-- DATA SECTION follows --
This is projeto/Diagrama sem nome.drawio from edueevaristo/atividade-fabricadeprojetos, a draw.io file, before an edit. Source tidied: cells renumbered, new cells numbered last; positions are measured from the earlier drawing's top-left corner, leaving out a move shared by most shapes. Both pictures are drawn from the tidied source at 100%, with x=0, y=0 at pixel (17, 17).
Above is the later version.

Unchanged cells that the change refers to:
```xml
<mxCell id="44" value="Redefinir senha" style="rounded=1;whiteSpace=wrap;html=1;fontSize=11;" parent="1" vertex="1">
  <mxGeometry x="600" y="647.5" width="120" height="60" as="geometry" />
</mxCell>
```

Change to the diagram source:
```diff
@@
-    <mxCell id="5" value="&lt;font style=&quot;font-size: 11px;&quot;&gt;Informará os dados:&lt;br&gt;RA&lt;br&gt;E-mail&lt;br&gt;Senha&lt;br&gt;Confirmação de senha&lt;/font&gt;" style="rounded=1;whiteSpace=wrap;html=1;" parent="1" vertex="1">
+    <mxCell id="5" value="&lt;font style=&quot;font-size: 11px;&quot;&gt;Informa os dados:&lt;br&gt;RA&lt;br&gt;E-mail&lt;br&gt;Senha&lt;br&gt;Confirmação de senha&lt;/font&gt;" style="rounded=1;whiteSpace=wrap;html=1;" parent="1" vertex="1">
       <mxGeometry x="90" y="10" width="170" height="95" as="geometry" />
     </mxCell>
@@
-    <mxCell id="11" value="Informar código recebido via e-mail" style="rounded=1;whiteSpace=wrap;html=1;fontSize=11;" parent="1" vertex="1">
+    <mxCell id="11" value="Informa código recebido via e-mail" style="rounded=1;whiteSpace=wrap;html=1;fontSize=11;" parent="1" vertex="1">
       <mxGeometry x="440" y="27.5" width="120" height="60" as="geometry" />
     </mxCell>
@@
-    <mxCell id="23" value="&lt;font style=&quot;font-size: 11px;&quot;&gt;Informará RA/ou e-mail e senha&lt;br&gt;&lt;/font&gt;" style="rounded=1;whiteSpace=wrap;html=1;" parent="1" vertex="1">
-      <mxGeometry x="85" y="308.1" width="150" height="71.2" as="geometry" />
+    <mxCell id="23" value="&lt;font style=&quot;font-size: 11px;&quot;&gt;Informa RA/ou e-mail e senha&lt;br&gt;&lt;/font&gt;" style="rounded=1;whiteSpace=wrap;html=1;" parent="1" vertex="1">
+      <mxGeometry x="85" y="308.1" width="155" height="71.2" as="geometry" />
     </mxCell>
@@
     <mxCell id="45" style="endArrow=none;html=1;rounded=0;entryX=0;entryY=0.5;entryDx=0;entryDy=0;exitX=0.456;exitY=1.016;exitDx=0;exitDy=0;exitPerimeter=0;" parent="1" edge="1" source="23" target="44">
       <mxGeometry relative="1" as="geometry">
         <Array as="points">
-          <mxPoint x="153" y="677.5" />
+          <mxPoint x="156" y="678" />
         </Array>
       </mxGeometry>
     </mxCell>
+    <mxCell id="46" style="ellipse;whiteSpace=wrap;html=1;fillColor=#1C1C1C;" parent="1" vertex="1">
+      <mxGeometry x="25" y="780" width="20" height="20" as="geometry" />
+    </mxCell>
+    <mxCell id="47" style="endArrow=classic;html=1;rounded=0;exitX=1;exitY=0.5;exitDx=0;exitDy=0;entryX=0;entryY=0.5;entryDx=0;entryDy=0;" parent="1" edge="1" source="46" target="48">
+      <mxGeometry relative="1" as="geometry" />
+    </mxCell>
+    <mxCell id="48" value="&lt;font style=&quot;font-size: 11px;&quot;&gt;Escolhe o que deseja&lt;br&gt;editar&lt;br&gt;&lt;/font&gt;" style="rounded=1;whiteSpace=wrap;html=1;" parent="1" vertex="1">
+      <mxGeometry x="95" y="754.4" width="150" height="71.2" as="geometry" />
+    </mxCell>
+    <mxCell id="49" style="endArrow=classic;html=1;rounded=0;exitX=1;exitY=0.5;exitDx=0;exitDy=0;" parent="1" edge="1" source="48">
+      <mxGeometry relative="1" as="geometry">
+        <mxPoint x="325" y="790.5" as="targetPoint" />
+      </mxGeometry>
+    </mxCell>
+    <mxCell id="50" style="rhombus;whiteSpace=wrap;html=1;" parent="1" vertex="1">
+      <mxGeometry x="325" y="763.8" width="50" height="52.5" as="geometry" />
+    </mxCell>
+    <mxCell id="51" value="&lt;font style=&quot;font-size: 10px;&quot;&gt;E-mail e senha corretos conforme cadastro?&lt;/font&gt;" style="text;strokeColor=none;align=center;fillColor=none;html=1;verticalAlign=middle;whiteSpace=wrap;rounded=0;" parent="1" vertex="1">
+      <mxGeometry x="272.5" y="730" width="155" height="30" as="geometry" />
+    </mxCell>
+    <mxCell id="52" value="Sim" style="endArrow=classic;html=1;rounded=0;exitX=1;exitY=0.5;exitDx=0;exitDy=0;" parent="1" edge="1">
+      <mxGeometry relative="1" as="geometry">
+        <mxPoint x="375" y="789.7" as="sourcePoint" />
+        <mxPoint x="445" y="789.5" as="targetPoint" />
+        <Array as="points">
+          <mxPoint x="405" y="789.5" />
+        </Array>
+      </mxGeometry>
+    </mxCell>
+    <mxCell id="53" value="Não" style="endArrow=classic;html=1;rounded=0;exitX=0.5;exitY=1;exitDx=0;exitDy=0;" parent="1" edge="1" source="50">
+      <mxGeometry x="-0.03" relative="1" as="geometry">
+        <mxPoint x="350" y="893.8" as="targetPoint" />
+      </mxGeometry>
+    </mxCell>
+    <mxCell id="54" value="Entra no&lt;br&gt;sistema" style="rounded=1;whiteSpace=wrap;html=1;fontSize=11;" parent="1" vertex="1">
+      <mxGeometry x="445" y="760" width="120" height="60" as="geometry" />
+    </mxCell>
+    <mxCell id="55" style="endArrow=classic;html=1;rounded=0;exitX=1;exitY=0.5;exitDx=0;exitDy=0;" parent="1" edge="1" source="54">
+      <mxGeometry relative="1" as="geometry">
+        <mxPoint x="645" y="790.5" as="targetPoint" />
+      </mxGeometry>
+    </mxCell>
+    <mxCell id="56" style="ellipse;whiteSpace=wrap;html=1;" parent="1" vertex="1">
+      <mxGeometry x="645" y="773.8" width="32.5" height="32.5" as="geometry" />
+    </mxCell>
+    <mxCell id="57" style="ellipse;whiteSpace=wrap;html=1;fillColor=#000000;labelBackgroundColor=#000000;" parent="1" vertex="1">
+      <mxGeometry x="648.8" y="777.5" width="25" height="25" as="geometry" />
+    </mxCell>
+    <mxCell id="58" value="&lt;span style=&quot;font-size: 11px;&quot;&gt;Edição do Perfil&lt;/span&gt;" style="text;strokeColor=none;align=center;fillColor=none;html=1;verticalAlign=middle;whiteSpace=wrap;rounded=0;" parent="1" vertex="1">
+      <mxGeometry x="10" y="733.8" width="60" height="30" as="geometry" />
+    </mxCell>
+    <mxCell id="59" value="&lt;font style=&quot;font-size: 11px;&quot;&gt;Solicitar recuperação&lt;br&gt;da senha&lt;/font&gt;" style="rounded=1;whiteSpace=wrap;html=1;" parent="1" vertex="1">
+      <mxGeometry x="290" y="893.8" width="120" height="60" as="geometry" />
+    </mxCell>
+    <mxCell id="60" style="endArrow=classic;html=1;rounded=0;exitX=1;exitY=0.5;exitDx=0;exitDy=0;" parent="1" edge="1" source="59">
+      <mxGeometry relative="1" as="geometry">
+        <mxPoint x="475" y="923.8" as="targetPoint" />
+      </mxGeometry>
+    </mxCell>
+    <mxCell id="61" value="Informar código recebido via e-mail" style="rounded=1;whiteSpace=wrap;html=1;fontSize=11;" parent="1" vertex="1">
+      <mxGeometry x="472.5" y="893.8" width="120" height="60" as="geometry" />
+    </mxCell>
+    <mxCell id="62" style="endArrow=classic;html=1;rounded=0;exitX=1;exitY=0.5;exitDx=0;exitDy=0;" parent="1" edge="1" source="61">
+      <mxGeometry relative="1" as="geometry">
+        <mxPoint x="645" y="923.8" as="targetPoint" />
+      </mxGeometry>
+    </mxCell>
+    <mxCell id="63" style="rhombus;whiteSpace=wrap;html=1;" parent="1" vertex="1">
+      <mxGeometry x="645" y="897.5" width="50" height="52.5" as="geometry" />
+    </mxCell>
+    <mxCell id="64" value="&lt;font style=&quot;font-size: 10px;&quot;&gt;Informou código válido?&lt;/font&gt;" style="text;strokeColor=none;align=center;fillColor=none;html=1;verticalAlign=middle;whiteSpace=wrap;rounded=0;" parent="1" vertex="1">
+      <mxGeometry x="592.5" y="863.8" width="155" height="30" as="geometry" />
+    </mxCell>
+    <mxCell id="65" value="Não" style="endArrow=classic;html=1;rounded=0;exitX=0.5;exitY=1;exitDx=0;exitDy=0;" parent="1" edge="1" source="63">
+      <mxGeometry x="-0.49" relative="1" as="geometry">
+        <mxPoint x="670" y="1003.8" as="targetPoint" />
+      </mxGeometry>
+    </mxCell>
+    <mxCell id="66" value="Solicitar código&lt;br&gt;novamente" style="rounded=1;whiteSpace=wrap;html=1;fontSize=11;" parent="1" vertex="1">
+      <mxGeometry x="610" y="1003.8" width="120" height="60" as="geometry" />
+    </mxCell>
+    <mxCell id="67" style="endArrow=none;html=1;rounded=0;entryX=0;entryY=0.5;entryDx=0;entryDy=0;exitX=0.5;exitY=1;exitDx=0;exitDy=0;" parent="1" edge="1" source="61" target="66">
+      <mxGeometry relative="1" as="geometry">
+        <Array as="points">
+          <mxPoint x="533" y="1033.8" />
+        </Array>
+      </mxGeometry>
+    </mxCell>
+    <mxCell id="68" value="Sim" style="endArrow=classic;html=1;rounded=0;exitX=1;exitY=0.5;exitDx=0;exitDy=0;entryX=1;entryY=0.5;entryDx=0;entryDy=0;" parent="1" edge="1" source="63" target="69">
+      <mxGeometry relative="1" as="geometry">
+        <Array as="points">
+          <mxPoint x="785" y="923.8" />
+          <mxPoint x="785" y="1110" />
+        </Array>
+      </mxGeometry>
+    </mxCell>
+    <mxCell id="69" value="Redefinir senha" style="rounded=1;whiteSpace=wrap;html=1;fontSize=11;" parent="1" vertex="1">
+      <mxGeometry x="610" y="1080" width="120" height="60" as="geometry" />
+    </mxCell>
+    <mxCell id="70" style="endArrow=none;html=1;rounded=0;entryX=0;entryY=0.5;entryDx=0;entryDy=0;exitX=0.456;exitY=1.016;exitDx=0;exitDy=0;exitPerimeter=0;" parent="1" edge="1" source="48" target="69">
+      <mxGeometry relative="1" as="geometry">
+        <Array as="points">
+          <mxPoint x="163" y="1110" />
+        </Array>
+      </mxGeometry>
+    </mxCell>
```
-- DATA SECTION concluded --
### TASK ITEM
List every line above that contains the word "recebido".

### RESULT
-    <mxCell id="11" value="Informar código recebido via e-mail" style="rounded=1;whiteSpace=wrap;html=1;fontSize=11;" parent="1" vertex="1">
+    <mxCell id="11" value="Informa código recebido via e-mail" style="rounded=1;whiteSpace=wrap;html=1;fontSize=11;" parent="1" vertex="1">
+    <mxCell id="61" value="Informar código recebido via e-mail" style="rounded=1;whiteSpace=wrap;html=1;fontSize=11;" parent="1" vertex="1">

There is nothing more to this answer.